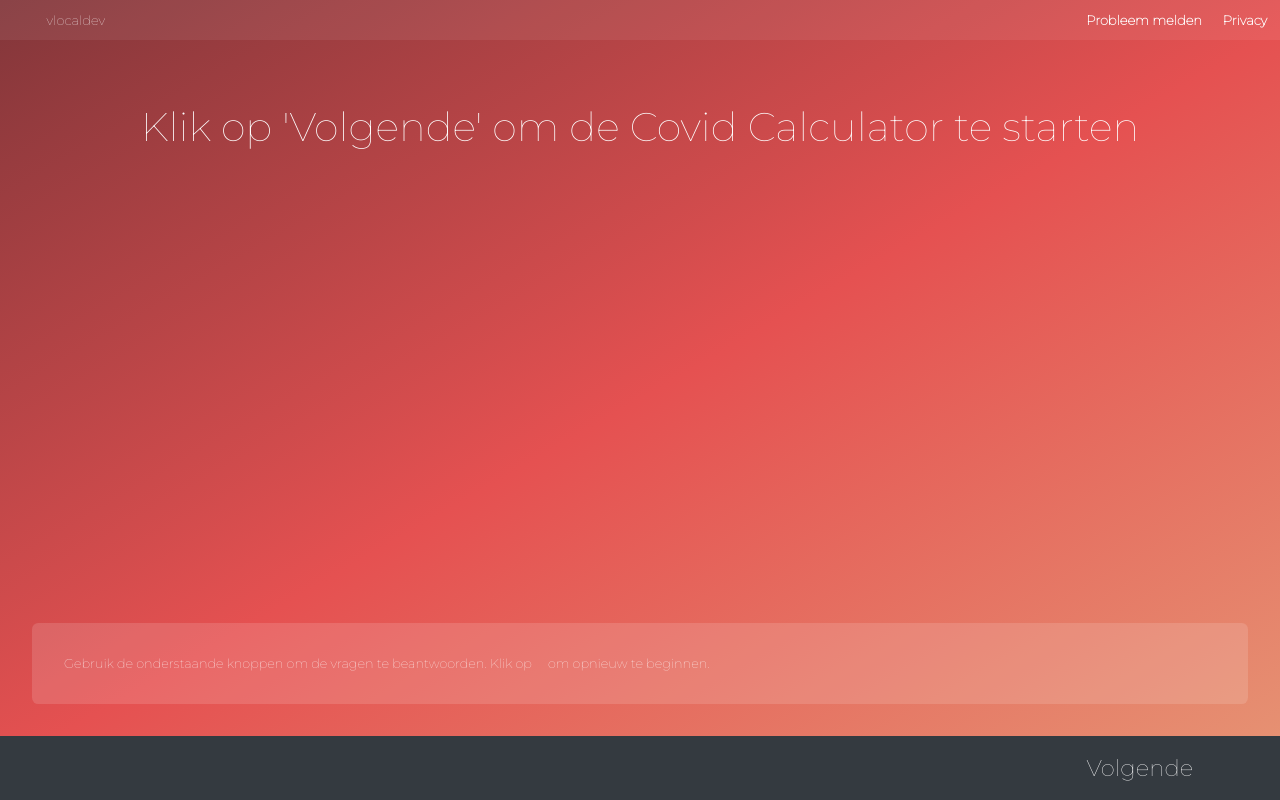
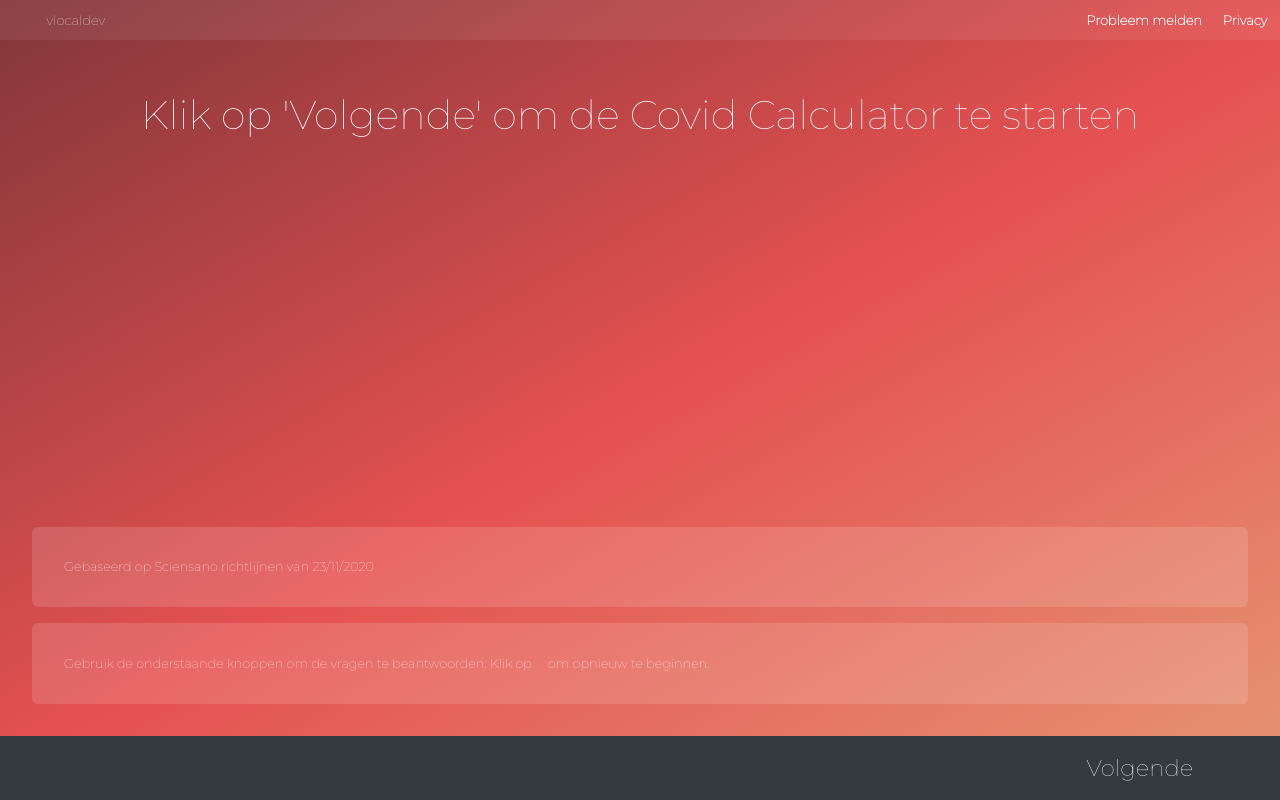
Before and after one commit to debarrage/quarantinecalculator-md, a React (Create React App) app: page / in a window 1280 px wide. Built offline with nearby package versions, Linux system fonts and the light colour scheme; some icons are missing.

Commit message:
#226 Added current ruleset validity

```diff
--- a/src/components/Questions/Start.scss
+++ b/src/components/Questions/Start.scss
@@ -9,6 +9,7 @@ $help-padding: 2rem;
             padding: $help-padding;
             font-size: 0.8rem;
             line-height: 1rem;
+            margin-top: 1rem;
 
             .octicon {
                 margin: 0 5px;
--- a/src/components/Questions/Start.tsx
+++ b/src/components/Questions/Start.tsx
@@ -1,6 +1,7 @@
 import { SyncIcon } from "@primer/octicons-react";
 import React from "react";
 import { QuestionProps } from ".";
+import { CURRENT_RULESET_VERSION } from "../../core";
 import { INextQuestion } from "../../core/domain";
 import { Next } from "./Next";
 import "./Start.scss";
@@ -11,6 +12,9 @@ export const Start: React.FC<QuestionProps<INextQuestion>> = (props) => {
         <Next {...props}>
             <div className="question__help help">
                 <div className="help__content">
+                    Gebaseerd op Sciensano richtlijnen van {CURRENT_RULESET_VERSION}
+                </div>
+                <div className="help__content">
                     Gebruik de onderstaande knoppen
                     om de vragen te beantwoorden. Klik op <SyncIcon verticalAlign="middle" />
                     om opnieuw te beginnen.
--- a/src/core/config/index.ts
+++ b/src/core/config/index.ts
@@ -4,6 +4,10 @@ export * from "./builder";
 export * from "./date";
 export * from "./helpers";
 
+// Configure rule engine version date: i.e. the date indicating the validity from Sciensano
+export const CURRENT_RULESET_VERSION = "23/11/2020";
+
+// Configure common question ids
 export const INITIAL_QUESTION_ID: QuestionId = "0";
 export const INVALID_QUESTION_ID: QuestionId = "invalid-id";
 
```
────────────────────
• TASK TO COMPLETE: From the listing above, collect each line in which the string "INextQuestion" appears.

• EXPECTED OUTPUT:
 import { INextQuestion } from "../../core/domain";
@@ -11,6 +12,9 @@ export const Start: React.FC<QuestionProps<INextQuestion>> = (props) => {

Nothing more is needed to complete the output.